(Recorded data begins)

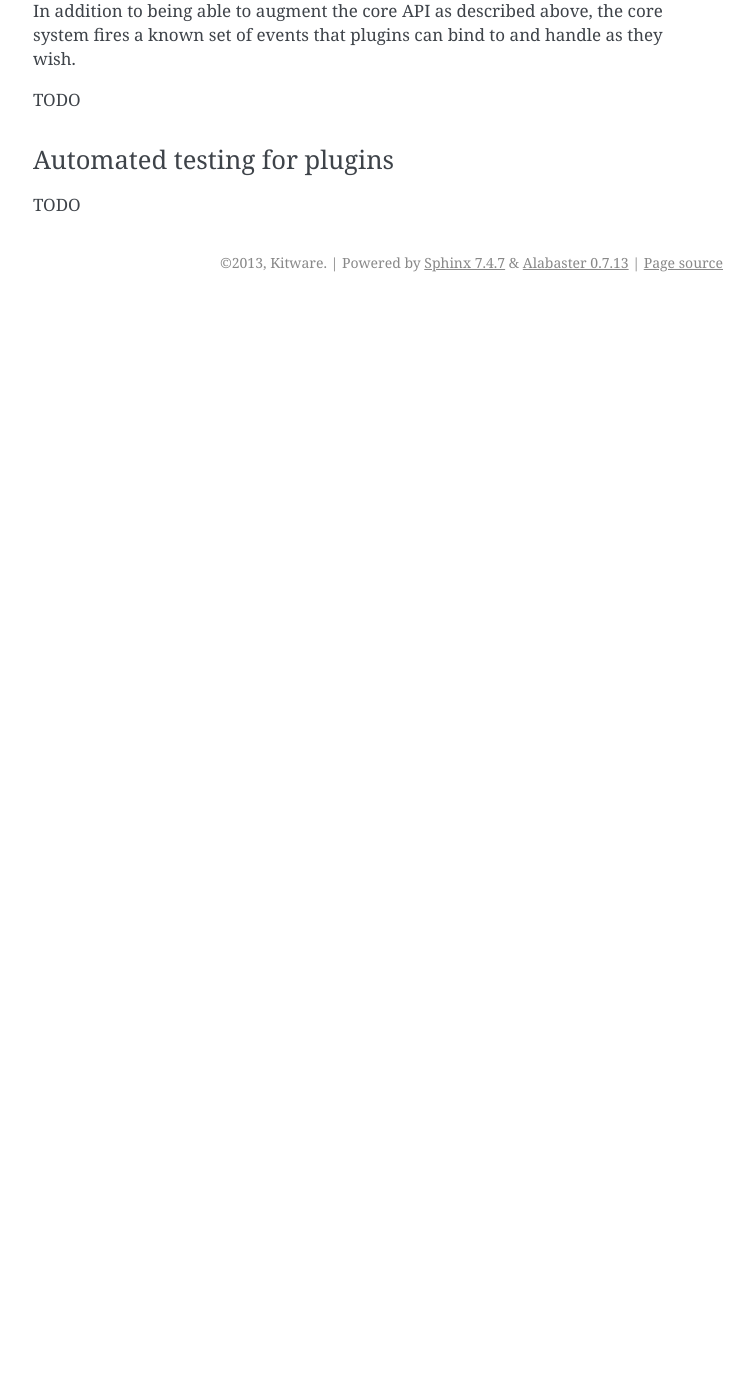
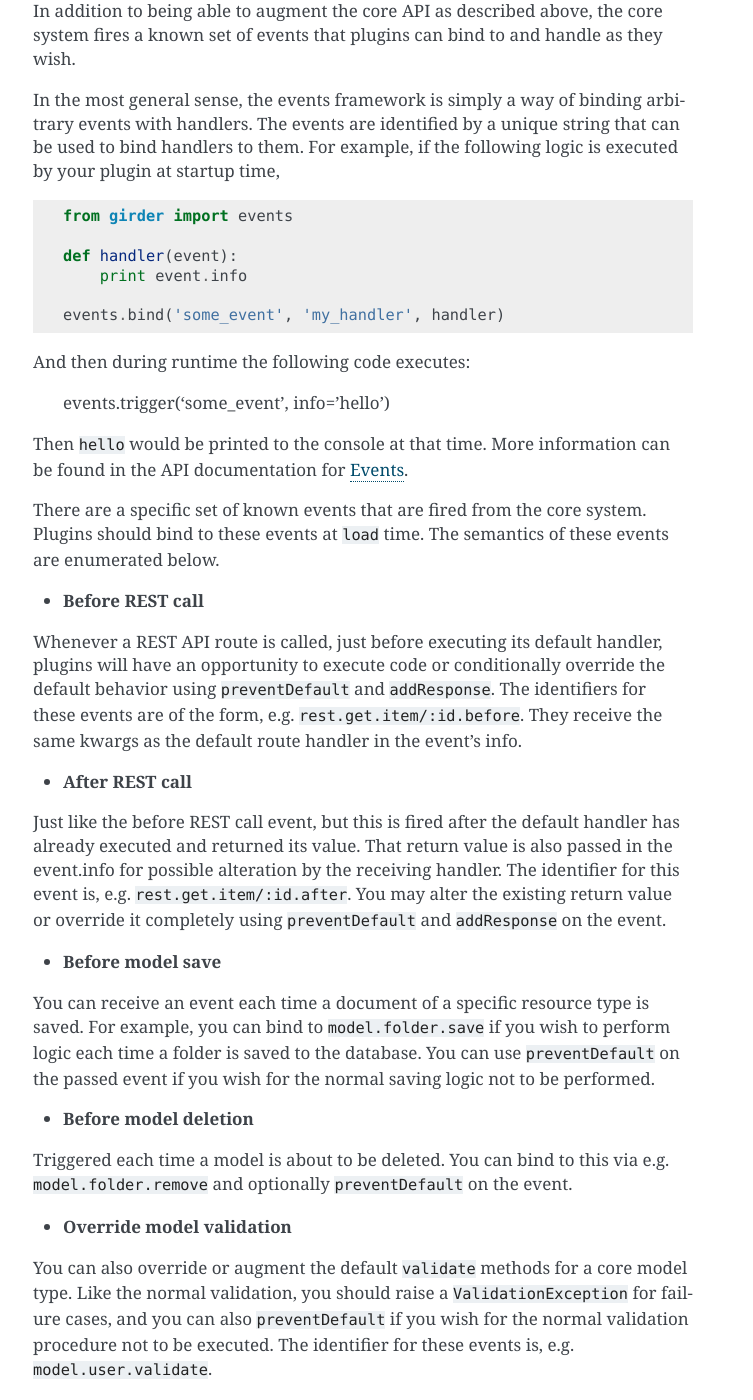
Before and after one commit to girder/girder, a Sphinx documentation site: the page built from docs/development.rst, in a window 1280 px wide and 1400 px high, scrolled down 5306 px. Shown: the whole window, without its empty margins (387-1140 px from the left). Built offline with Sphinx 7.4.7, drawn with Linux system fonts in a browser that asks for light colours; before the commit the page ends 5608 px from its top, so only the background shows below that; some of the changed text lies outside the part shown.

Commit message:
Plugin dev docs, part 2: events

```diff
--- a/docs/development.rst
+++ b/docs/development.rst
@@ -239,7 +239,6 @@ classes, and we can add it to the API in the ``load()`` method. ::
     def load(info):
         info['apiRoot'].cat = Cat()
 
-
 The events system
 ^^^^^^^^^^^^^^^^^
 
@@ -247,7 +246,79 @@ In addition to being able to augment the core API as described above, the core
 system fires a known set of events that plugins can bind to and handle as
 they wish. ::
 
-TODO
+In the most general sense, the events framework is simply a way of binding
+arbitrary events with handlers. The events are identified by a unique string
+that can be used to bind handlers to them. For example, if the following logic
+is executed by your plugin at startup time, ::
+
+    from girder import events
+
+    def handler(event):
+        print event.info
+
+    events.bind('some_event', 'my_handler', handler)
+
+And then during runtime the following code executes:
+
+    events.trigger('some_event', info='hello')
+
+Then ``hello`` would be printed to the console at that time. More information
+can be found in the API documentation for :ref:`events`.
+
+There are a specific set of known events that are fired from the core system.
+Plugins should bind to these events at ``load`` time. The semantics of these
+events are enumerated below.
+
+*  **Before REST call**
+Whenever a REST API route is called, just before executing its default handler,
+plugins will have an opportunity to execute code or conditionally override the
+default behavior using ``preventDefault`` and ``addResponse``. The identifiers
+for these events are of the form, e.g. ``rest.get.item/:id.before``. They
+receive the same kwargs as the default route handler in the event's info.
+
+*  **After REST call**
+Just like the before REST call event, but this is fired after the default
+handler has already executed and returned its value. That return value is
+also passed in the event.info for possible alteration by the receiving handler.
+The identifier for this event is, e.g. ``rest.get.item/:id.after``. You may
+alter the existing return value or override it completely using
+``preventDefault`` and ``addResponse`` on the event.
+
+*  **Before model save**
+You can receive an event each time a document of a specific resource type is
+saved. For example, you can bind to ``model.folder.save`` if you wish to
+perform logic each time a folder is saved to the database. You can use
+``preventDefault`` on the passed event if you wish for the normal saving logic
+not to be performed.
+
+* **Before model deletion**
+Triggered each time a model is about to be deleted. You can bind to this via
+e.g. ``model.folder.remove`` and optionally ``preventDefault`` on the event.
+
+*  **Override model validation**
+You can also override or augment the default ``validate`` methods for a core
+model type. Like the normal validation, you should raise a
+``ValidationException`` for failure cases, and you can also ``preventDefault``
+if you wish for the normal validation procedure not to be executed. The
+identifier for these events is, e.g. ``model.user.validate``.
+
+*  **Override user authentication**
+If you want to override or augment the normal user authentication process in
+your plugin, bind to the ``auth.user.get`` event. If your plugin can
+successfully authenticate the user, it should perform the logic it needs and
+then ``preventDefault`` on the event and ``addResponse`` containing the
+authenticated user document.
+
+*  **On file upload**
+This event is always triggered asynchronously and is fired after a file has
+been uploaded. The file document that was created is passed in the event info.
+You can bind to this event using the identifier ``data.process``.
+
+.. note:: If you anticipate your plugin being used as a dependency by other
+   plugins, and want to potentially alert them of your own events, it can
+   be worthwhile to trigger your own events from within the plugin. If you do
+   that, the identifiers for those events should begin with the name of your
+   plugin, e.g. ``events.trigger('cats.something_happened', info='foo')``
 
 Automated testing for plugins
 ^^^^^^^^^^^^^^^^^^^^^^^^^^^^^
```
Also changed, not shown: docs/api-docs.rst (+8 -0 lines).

(Recorded data ends)
(Recorded data begins)

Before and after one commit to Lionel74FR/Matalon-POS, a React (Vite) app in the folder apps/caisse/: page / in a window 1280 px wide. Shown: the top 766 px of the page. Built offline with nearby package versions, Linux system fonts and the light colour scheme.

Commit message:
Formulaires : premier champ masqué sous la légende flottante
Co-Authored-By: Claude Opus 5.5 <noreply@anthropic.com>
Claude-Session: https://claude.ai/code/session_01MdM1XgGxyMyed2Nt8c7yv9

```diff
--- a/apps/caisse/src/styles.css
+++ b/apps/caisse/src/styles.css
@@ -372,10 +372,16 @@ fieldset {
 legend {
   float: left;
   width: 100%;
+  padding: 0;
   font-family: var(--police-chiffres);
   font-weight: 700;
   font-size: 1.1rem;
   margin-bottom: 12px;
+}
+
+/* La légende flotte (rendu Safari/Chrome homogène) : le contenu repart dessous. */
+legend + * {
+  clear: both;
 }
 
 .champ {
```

(Recorded data ends)

Count every line in the preceding entries where the string "preventDefault" appears, then state only the total.

Solution to the exercise>
6